BEGIN
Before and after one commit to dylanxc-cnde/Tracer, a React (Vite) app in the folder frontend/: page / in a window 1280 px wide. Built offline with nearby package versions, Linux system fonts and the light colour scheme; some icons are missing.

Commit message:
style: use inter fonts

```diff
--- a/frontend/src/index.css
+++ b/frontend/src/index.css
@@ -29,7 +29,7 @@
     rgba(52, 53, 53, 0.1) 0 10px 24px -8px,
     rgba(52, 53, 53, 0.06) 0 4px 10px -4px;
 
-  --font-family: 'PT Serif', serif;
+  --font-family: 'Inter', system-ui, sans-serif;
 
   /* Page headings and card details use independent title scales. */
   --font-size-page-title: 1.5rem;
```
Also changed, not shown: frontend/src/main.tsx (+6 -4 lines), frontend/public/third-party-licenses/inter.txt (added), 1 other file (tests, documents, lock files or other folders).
END
BEGIN
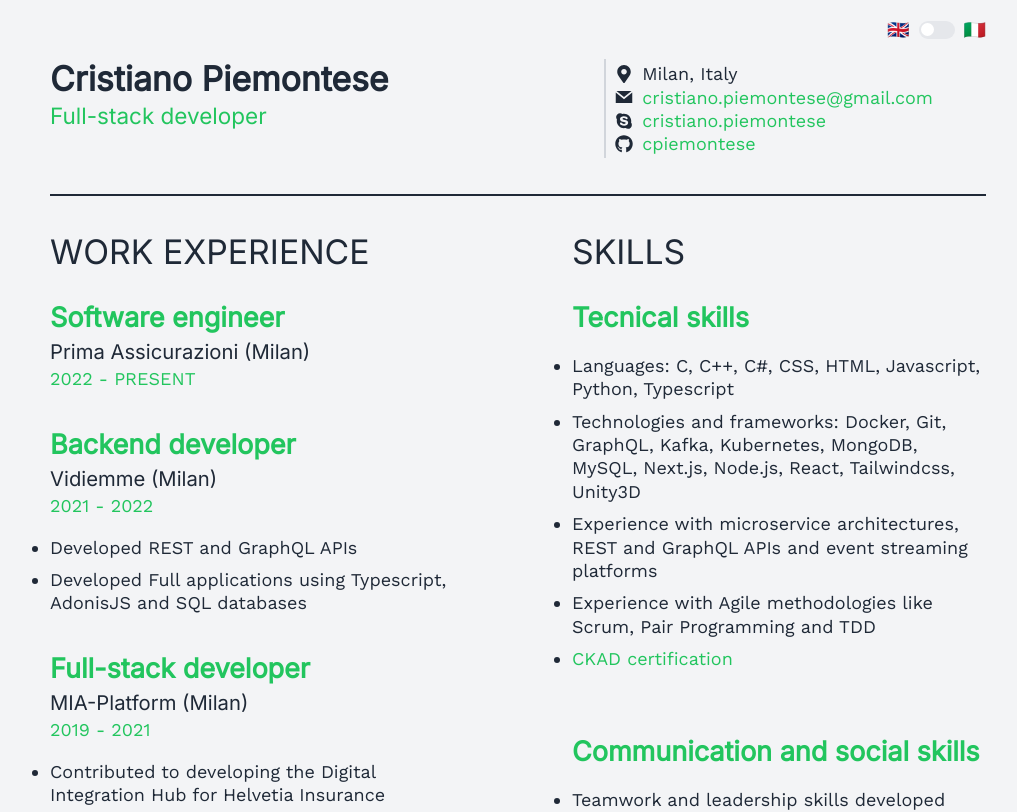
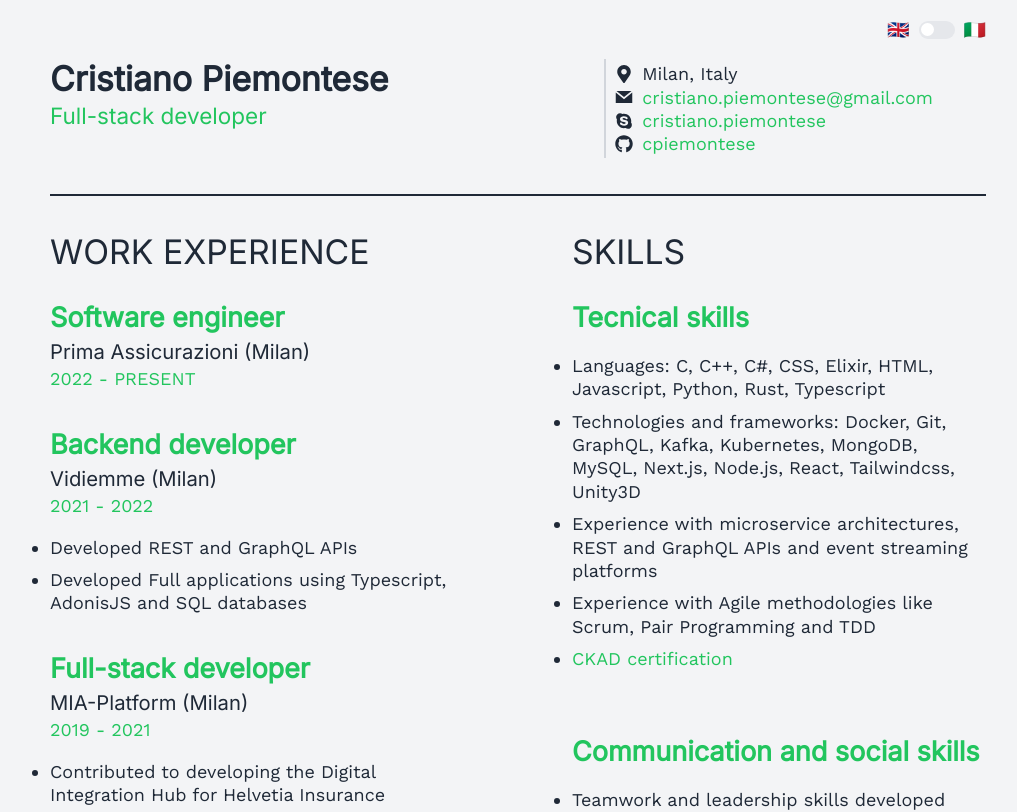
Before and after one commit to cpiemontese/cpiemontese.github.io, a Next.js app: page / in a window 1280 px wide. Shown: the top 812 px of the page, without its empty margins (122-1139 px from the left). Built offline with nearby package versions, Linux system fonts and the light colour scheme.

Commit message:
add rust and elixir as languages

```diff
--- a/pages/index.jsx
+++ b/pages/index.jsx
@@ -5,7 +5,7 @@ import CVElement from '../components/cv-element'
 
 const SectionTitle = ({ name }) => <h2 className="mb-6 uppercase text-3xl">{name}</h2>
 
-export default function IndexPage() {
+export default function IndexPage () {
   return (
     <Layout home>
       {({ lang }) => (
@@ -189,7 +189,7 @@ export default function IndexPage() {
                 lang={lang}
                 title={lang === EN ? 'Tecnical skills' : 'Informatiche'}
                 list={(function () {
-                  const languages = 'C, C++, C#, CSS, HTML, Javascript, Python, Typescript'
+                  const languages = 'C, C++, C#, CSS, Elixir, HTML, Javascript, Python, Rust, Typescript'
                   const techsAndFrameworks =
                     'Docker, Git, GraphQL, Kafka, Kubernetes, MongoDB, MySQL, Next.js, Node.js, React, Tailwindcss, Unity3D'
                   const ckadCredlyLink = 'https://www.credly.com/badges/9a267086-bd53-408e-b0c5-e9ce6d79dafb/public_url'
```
END
BEGIN
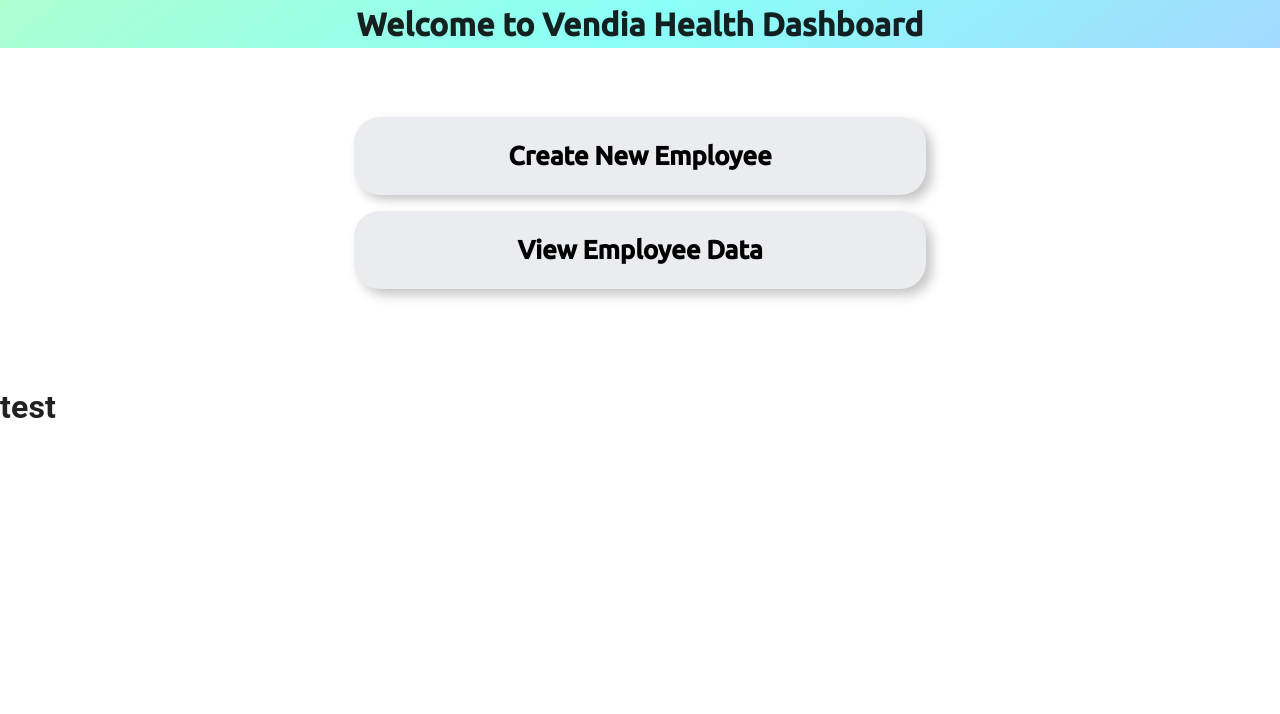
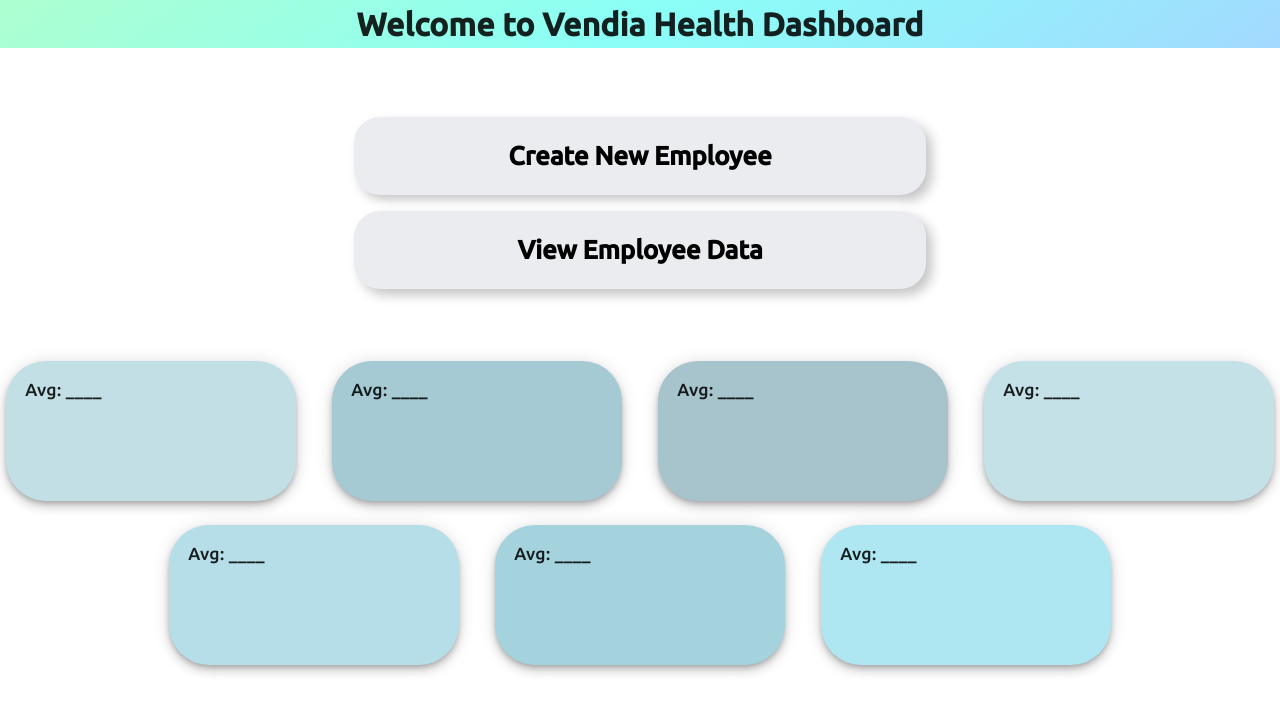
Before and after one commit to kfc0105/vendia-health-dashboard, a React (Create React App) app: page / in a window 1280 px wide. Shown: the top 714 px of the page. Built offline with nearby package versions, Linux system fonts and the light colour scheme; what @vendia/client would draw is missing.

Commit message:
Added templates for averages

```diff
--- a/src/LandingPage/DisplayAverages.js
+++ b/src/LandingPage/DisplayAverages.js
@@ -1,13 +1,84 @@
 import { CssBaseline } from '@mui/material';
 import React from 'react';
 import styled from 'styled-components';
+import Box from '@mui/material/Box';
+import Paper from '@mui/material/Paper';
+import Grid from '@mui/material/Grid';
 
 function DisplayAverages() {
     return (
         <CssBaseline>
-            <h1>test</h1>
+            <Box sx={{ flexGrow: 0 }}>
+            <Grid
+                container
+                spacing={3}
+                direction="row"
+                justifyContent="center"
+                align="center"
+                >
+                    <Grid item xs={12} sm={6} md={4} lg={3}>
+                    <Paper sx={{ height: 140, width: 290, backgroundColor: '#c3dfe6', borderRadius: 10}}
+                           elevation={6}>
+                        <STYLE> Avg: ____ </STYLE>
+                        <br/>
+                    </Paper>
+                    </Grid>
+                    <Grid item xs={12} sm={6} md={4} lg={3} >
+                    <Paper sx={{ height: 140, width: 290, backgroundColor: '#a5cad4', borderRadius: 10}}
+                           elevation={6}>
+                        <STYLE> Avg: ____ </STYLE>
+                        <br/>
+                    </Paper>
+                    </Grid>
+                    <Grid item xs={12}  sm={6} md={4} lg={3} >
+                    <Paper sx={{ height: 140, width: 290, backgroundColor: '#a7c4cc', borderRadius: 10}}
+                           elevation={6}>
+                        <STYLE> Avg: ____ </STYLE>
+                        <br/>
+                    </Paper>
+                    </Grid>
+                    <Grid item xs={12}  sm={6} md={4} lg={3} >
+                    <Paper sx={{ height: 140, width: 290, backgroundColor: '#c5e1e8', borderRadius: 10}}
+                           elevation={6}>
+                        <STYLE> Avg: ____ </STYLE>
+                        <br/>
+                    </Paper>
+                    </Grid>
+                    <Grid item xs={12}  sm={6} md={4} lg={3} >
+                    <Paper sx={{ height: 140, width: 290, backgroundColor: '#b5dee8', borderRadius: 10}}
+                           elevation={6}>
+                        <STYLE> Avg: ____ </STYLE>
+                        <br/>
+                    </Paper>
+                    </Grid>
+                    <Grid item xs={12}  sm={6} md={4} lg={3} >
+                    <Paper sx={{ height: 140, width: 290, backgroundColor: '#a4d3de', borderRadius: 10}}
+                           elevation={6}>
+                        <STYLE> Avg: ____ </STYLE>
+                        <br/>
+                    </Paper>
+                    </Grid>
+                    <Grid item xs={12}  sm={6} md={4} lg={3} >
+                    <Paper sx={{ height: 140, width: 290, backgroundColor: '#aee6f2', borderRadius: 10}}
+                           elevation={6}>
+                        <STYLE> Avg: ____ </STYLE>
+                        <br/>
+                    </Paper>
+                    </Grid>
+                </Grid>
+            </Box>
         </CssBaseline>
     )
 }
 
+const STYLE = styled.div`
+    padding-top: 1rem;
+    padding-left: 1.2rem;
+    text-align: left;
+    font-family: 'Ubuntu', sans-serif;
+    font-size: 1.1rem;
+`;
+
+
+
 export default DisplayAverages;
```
END
> PROBLEM DESCRIPTION
Search the records for the string "import" and return every line in which it occurs.

> WRITTEN RESPONSE
@@ -5,7 +5,7 @@ import CVElement from '../components/cv-element'
 import { CssBaseline } from '@mui/material';
 import React from 'react';
 import styled from 'styled-components';
+import Box from '@mui/material/Box';
+import Paper from '@mui/material/Paper';
+import Grid from '@mui/material/Grid';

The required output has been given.